Following a very public divorce from the nationalist Finns Party five months ago, Finland's 17th political party was formally registered on Wednesday.

kolme kansanedustajaa kantaa laatikoissa kannattajakortteja
Sampo Terho, Matti Torvinen and Tiina Elovaara submitted supporters' cards in October. Image: Vesa Moilanen / Lehtikuva

The Blue Reform group, which split off from the populist Finns Party in June, was officially approved as a political party on Wednesday.

The Ministry of Justice has entered it into the party registry, where it became Finland's 17th party.

Party chair Sampo Terho and MPs Tiina Elovaara and Matti Torvinen presented the required minimum of 5,000 supporters' cards to the ministry on October 16.

Terho, 40, is a former MEP who became Minister for European Affairs, Culture and Sport in May. The following month, he and 20 other Finns Party MPs quit their party to form a new group, initially called the 'New Alternative'. They included the nationalist Finns Party's founder and long-time chair Foreign Minister Timo Soini, as well as Defence Minister Jussi Niinistö, Employment Minister Jari Lindström and Minister of Social Affairs and Health Pirkko Mattila.

The right-leaning Blues say their main goals are lower income taxes, controlled immigration and defending the rights of Finns in EU policy. They are scheduled to announce the date of their first party congress within the next few days.

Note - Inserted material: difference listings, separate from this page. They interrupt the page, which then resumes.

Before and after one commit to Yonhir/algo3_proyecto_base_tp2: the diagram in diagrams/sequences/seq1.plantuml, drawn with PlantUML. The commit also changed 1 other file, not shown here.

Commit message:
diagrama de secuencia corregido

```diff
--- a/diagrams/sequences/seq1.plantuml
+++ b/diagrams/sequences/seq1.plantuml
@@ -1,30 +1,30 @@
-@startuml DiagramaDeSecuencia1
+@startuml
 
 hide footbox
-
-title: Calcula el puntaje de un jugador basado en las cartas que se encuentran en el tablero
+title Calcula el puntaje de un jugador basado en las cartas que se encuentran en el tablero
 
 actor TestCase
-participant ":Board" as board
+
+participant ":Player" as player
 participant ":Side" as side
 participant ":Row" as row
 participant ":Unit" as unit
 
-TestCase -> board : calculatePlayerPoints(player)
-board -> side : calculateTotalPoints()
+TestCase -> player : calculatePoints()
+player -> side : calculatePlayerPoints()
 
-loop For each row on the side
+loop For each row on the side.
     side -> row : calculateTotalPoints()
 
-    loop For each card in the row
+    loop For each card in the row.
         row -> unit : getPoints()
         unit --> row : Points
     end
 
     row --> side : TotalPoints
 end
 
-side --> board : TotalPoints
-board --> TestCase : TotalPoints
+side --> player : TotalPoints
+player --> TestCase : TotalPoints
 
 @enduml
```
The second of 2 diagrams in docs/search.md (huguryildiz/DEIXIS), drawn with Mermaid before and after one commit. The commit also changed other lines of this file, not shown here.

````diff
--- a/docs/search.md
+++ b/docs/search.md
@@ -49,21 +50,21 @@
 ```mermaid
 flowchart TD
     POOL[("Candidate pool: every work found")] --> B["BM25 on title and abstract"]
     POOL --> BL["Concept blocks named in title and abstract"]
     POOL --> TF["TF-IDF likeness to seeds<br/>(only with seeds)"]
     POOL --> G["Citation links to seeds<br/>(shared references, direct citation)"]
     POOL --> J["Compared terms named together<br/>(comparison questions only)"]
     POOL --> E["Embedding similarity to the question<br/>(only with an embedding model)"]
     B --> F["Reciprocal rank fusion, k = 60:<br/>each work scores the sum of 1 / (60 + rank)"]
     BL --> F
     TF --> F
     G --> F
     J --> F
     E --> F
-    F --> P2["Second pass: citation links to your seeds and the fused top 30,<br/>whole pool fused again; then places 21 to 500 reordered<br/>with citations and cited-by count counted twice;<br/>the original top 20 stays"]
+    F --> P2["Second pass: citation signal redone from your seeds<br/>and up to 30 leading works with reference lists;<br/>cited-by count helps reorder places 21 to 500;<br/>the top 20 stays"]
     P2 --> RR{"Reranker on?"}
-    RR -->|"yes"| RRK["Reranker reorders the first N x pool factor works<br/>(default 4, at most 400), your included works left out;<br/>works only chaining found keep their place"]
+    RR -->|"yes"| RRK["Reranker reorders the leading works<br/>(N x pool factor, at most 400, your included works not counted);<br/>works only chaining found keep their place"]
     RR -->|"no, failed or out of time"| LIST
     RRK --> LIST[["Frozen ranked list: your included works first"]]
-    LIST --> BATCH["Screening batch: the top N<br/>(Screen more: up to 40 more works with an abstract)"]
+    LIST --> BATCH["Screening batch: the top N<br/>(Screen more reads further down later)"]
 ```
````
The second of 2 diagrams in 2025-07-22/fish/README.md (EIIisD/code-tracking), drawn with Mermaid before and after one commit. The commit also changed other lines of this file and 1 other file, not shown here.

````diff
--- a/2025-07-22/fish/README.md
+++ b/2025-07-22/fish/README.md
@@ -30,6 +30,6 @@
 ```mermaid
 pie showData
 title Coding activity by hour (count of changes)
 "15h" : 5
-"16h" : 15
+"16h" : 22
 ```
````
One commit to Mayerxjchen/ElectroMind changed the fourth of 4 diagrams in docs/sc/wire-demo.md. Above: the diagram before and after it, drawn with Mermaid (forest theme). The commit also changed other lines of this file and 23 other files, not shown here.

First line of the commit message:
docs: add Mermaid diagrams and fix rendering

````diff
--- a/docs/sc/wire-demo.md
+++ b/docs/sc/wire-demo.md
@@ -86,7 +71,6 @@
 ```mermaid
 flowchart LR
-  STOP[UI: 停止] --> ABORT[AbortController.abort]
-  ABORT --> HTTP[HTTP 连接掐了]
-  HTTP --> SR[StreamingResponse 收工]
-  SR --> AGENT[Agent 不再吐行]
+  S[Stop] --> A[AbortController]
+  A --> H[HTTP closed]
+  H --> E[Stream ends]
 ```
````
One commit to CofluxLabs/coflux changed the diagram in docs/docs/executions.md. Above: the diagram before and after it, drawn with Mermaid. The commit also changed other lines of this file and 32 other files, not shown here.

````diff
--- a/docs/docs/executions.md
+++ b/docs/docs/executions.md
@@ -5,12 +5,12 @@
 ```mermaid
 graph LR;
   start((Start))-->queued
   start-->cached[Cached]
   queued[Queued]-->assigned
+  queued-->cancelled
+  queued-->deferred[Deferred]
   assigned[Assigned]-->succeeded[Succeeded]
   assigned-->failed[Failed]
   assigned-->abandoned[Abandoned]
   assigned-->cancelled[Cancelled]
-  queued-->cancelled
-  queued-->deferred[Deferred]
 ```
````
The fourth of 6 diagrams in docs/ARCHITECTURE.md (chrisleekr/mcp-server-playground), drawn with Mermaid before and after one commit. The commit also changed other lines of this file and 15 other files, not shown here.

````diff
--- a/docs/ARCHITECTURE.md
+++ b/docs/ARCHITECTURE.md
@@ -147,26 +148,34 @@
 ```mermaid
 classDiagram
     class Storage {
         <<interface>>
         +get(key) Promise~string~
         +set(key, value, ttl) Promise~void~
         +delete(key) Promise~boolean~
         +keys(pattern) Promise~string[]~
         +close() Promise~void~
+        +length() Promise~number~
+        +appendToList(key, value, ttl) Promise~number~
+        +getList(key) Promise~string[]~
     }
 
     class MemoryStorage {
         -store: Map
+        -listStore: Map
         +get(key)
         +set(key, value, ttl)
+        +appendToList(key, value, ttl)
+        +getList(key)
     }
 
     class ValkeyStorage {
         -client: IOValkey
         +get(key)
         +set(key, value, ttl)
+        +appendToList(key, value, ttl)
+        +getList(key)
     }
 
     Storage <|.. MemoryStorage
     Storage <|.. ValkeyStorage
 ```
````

The latest Yle opinion survey showed negligible backing for the new group, with the Finns Party support dropping below seven percent.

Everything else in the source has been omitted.